- Exercise material:
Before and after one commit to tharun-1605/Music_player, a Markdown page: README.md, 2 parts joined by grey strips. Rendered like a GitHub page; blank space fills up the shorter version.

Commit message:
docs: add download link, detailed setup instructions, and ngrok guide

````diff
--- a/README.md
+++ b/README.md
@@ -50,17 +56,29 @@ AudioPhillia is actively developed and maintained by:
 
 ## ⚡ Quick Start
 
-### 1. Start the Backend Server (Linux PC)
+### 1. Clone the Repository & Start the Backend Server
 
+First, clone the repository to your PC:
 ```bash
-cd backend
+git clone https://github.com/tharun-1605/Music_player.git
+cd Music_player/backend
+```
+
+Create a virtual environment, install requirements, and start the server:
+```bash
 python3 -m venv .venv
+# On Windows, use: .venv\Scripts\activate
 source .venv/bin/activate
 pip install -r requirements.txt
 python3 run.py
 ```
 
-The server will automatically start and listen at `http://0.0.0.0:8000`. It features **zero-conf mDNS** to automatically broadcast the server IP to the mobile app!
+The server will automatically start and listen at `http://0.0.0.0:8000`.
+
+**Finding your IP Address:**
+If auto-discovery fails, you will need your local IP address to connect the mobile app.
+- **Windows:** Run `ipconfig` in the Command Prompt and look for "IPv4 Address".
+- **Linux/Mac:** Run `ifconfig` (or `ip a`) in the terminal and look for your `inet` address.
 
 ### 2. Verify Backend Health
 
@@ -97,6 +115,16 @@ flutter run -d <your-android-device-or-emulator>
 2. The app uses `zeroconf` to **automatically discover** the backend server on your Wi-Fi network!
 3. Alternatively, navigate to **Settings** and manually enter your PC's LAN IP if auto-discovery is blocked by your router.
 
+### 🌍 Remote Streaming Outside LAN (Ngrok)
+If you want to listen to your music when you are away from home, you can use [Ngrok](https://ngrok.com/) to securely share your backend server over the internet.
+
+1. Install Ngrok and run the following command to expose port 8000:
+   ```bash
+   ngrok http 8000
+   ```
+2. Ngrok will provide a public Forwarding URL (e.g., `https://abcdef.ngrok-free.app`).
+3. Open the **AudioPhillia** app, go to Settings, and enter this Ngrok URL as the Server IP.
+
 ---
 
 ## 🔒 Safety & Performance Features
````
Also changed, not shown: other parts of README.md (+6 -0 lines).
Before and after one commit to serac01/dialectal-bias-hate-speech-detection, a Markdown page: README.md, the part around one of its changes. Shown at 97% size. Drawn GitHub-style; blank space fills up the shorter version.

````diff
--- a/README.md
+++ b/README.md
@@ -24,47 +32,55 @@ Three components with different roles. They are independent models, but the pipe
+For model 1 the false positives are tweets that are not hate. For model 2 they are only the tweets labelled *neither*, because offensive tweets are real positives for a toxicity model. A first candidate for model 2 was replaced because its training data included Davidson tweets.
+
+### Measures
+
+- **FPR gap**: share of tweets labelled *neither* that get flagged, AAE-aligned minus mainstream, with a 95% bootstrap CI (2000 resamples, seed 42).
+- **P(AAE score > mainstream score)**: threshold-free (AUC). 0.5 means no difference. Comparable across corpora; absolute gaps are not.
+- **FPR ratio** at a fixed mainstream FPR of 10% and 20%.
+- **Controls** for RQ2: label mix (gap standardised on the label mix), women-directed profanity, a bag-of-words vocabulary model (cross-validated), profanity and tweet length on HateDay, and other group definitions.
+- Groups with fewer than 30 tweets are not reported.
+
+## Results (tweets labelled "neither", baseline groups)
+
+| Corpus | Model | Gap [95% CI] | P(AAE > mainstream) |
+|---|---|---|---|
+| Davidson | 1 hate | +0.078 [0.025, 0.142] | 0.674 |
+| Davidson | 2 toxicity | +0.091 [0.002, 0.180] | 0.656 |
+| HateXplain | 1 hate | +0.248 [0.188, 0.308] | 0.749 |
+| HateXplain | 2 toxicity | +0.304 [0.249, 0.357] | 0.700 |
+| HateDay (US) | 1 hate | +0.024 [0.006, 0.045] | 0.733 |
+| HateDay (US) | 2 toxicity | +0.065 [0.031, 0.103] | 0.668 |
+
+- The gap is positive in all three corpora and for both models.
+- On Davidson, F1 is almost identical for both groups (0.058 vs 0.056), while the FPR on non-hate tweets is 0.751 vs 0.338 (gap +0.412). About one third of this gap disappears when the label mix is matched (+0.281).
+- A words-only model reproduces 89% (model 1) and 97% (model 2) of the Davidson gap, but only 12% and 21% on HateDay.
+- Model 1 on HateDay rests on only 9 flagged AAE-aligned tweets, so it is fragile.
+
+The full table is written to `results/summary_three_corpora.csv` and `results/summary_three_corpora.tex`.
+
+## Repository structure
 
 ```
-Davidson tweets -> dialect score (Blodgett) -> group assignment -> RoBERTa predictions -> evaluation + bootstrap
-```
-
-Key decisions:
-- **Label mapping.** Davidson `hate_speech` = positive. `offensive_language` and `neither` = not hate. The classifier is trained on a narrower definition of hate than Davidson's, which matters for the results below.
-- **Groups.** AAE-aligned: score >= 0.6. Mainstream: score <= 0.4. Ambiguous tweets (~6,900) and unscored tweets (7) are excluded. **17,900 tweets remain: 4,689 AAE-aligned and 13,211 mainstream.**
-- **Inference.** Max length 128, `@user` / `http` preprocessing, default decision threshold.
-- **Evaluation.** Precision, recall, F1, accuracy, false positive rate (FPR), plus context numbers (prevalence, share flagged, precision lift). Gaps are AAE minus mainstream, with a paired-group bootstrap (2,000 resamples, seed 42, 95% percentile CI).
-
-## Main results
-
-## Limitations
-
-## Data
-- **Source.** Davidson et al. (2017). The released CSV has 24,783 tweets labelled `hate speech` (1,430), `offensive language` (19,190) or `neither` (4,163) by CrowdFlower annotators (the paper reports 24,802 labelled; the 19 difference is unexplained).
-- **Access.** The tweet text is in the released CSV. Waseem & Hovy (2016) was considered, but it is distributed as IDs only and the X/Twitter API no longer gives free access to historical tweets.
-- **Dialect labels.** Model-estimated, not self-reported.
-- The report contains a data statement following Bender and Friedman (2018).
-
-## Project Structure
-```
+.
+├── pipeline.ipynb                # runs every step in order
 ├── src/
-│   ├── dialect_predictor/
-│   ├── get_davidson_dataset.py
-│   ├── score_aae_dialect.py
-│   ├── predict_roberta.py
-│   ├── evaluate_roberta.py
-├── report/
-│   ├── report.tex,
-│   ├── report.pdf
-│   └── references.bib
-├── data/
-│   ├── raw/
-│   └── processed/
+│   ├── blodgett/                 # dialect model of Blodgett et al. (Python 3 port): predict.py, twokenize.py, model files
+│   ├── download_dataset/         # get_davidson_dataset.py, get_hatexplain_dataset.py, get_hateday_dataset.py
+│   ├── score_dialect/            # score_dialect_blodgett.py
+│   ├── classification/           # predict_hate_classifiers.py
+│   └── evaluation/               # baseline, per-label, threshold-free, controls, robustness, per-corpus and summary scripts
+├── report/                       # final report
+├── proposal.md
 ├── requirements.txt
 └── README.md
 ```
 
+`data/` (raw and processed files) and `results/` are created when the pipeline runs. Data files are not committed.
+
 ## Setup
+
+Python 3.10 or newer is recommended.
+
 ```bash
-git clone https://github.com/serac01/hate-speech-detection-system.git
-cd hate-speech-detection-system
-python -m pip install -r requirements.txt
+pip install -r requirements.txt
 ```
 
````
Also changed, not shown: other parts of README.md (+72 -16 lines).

- Task goal:
The response should be every record above restated exactly.

- Response:
Before and after one commit to tharun-1605/Music_player, a Markdown page: README.md, 2 parts joined by grey strips. Rendered like a GitHub page; blank space fills up the shorter version.

Commit message:
docs: add download link, detailed setup instructions, and ngrok guide

````diff
--- a/README.md
+++ b/README.md
@@ -50,17 +56,29 @@ AudioPhillia is actively developed and maintained by:
 
 ## ⚡ Quick Start
 
-### 1. Start the Backend Server (Linux PC)
+### 1. Clone the Repository & Start the Backend Server
 
+First, clone the repository to your PC:
 ```bash
-cd backend
+git clone https://github.com/tharun-1605/Music_player.git
+cd Music_player/backend
+```
+
+Create a virtual environment, install requirements, and start the server:
+```bash
 python3 -m venv .venv
+# On Windows, use: .venv\Scripts\activate
 source .venv/bin/activate
 pip install -r requirements.txt
 python3 run.py
 ```
 
-The server will automatically start and listen at `http://0.0.0.0:8000`. It features **zero-conf mDNS** to automatically broadcast the server IP to the mobile app!
+The server will automatically start and listen at `http://0.0.0.0:8000`.
+
+**Finding your IP Address:**
+If auto-discovery fails, you will need your local IP address to connect the mobile app.
+- **Windows:** Run `ipconfig` in the Command Prompt and look for "IPv4 Address".
+- **Linux/Mac:** Run `ifconfig` (or `ip a`) in the terminal and look for your `inet` address.
 
 ### 2. Verify Backend Health
 
@@ -97,6 +115,16 @@ flutter run -d <your-android-device-or-emulator>
 2. The app uses `zeroconf` to **automatically discover** the backend server on your Wi-Fi network!
 3. Alternatively, navigate to **Settings** and manually enter your PC's LAN IP if auto-discovery is blocked by your router.
 
+### 🌍 Remote Streaming Outside LAN (Ngrok)
+If you want to listen to your music when you are away from home, you can use [Ngrok](https://ngrok.com/) to securely share your backend server over the internet.
+
+1. Install Ngrok and run the following command to expose port 8000:
+   ```bash
+   ngrok http 8000
+   ```
+2. Ngrok will provide a public Forwarding URL (e.g., `https://abcdef.ngrok-free.app`).
+3. Open the **AudioPhillia** app, go to Settings, and enter this Ngrok URL as the Server IP.
+
 ---
 
 ## 🔒 Safety & Performance Features
````
Also changed, not shown: other parts of README.md (+6 -0 lines).
Before and after one commit to serac01/dialectal-bias-hate-speech-detection, a Markdown page: README.md, the part around one of its changes. Shown at 97% size. Drawn GitHub-style; blank space fills up the shorter version.

````diff
--- a/README.md
+++ b/README.md
@@ -24,47 +32,55 @@ Three components with different roles. They are independent models, but the pipe
+For model 1 the false positives are tweets that are not hate. For model 2 they are only the tweets labelled *neither*, because offensive tweets are real positives for a toxicity model. A first candidate for model 2 was replaced because its training data included Davidson tweets.
+
+### Measures
+
+- **FPR gap**: share of tweets labelled *neither* that get flagged, AAE-aligned minus mainstream, with a 95% bootstrap CI (2000 resamples, seed 42).
+- **P(AAE score > mainstream score)**: threshold-free (AUC). 0.5 means no difference. Comparable across corpora; absolute gaps are not.
+- **FPR ratio** at a fixed mainstream FPR of 10% and 20%.
+- **Controls** for RQ2: label mix (gap standardised on the label mix), women-directed profanity, a bag-of-words vocabulary model (cross-validated), profanity and tweet length on HateDay, and other group definitions.
+- Groups with fewer than 30 tweets are not reported.
+
+## Results (tweets labelled "neither", baseline groups)
+
+| Corpus | Model | Gap [95% CI] | P(AAE > mainstream) |
+|---|---|---|---|
+| Davidson | 1 hate | +0.078 [0.025, 0.142] | 0.674 |
+| Davidson | 2 toxicity | +0.091 [0.002, 0.180] | 0.656 |
+| HateXplain | 1 hate | +0.248 [0.188, 0.308] | 0.749 |
+| HateXplain | 2 toxicity | +0.304 [0.249, 0.357] | 0.700 |
+| HateDay (US) | 1 hate | +0.024 [0.006, 0.045] | 0.733 |
+| HateDay (US) | 2 toxicity | +0.065 [0.031, 0.103] | 0.668 |
+
+- The gap is positive in all three corpora and for both models.
+- On Davidson, F1 is almost identical for both groups (0.058 vs 0.056), while the FPR on non-hate tweets is 0.751 vs 0.338 (gap +0.412). About one third of this gap disappears when the label mix is matched (+0.281).
+- A words-only model reproduces 89% (model 1) and 97% (model 2) of the Davidson gap, but only 12% and 21% on HateDay.
+- Model 1 on HateDay rests on only 9 flagged AAE-aligned tweets, so it is fragile.
+
+The full table is written to `results/summary_three_corpora.csv` and `results/summary_three_corpora.tex`.
+
+## Repository structure
 
 ```
-Davidson tweets -> dialect score (Blodgett) -> group assignment -> RoBERTa predictions -> evaluation + bootstrap
-```
-
-Key decisions:
-- **Label mapping.** Davidson `hate_speech` = positive. `offensive_language` and `neither` = not hate. The classifier is trained on a narrower definition of hate than Davidson's, which matters for the results below.
-- **Groups.** AAE-aligned: score >= 0.6. Mainstream: score <= 0.4. Ambiguous tweets (~6,900) and unscored tweets (7) are excluded. **17,900 tweets remain: 4,689 AAE-aligned and 13,211 mainstream.**
-- **Inference.** Max length 128, `@user` / `http` preprocessing, default decision threshold.
-- **Evaluation.** Precision, recall, F1, accuracy, false positive rate (FPR), plus context numbers (prevalence, share flagged, precision lift). Gaps are AAE minus mainstream, with a paired-group bootstrap (2,000 resamples, seed 42, 95% percentile CI).
-
-## Main results
-
-## Limitations
-
-## Data
-- **Source.** Davidson et al. (2017). The released CSV has 24,783 tweets labelled `hate speech` (1,430), `offensive language` (19,190) or `neither` (4,163) by CrowdFlower annotators (the paper reports 24,802 labelled; the 19 difference is unexplained).
-- **Access.** The tweet text is in the released CSV. Waseem & Hovy (2016) was considered, but it is distributed as IDs only and the X/Twitter API no longer gives free access to historical tweets.
-- **Dialect labels.** Model-estimated, not self-reported.
-- The report contains a data statement following Bender and Friedman (2018).
-
-## Project Structure
-```
+.
+├── pipeline.ipynb                # runs every step in order
 ├── src/
-│   ├── dialect_predictor/
-│   ├── get_davidson_dataset.py
-│   ├── score_aae_dialect.py
-│   ├── predict_roberta.py
-│   ├── evaluate_roberta.py
-├── report/
-│   ├── report.tex,
-│   ├── report.pdf
-│   └── references.bib
-├── data/
-│   ├── raw/
-│   └── processed/
+│   ├── blodgett/                 # dialect model of Blodgett et al. (Python 3 port): predict.py, twokenize.py, model files
+│   ├── download_dataset/         # get_davidson_dataset.py, get_hatexplain_dataset.py, get_hateday_dataset.py
+│   ├── score_dialect/            # score_dialect_blodgett.py
+│   ├── classification/           # predict_hate_classifiers.py
+│   └── evaluation/               # baseline, per-label, threshold-free, controls, robustness, per-corpus and summary scripts
+├── report/                       # final report
+├── proposal.md
 ├── requirements.txt
 └── README.md
 ```
 
+`data/` (raw and processed files) and `results/` are created when the pipeline runs. Data files are not committed.
+
 ## Setup
+
+Python 3.10 or newer is recommended.
+
 ```bash
-git clone https://github.com/serac01/hate-speech-detection-system.git
-cd hate-speech-detection-system
-python -m pip install -r requirements.txt
+pip install -r requirements.txt
 ```
 
````
Also changed, not shown: other parts of README.md (+72 -16 lines).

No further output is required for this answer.